(Beginning of Input material)

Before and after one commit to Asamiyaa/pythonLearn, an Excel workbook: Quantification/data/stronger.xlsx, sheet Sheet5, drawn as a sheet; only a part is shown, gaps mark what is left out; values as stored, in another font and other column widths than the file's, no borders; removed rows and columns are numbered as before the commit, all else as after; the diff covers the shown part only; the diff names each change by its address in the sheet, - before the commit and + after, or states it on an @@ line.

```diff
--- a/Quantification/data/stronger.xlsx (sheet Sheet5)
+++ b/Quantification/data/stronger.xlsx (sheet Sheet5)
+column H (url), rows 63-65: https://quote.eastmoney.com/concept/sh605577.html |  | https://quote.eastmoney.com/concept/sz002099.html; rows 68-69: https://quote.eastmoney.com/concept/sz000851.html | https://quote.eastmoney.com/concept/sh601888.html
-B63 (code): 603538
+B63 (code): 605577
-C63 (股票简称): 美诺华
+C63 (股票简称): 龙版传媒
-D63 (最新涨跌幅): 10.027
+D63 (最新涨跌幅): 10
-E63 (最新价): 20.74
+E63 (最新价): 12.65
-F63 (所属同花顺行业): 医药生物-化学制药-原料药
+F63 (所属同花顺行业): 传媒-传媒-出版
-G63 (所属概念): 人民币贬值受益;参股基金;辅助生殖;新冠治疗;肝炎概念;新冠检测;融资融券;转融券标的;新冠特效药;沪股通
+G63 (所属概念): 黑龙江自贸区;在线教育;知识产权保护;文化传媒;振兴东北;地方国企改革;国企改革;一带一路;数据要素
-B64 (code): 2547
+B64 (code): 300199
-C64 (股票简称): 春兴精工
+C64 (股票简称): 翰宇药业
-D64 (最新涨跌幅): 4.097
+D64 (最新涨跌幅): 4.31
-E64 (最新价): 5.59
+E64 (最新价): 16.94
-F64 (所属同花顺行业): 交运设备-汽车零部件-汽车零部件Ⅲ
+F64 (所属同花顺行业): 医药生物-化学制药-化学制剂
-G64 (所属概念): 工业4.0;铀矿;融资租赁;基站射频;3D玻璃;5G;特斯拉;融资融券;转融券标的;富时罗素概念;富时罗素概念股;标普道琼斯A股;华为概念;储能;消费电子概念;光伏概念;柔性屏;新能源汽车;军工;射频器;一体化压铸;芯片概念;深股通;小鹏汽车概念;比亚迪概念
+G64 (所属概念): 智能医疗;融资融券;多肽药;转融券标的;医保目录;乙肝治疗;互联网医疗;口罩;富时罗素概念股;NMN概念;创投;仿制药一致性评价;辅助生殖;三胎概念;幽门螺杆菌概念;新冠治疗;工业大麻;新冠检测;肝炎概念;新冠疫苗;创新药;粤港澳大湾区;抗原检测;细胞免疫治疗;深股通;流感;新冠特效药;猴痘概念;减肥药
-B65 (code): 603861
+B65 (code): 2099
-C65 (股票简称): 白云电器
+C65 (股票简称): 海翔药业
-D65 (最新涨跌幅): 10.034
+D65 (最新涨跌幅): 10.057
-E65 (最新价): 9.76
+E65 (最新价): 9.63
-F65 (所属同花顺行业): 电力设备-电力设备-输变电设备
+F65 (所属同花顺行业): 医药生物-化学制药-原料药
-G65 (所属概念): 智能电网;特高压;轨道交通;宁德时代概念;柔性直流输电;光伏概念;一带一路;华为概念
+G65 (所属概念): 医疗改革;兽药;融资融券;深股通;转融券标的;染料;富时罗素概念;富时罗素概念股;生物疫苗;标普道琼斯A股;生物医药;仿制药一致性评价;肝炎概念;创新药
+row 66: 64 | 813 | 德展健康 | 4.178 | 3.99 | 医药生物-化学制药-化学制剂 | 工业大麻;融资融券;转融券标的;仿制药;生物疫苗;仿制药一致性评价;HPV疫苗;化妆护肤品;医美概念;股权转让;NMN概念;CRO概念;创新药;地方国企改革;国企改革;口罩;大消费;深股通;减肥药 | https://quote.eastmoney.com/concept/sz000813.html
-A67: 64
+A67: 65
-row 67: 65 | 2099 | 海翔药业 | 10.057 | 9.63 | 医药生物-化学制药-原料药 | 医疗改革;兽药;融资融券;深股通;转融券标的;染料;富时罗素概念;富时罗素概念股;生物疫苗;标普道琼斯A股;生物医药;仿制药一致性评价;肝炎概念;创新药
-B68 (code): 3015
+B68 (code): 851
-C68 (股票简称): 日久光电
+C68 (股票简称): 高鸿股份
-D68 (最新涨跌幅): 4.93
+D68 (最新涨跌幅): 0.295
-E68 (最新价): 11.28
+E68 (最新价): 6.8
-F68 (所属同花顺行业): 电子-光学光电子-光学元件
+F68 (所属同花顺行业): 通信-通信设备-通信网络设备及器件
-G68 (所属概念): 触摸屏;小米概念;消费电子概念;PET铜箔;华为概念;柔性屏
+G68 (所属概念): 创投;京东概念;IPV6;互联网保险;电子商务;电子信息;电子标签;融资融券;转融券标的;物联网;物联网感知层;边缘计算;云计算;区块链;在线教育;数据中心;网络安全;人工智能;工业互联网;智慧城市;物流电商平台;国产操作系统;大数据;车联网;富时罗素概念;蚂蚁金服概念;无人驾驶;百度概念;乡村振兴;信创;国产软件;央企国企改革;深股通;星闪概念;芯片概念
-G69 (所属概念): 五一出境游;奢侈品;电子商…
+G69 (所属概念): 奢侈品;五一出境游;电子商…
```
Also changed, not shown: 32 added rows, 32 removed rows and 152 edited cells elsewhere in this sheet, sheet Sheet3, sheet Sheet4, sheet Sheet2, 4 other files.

(End of Input material)

**Problem statement:** Please count the lines that hold "quote" in this data and report the total alone.

**Expected output:** 2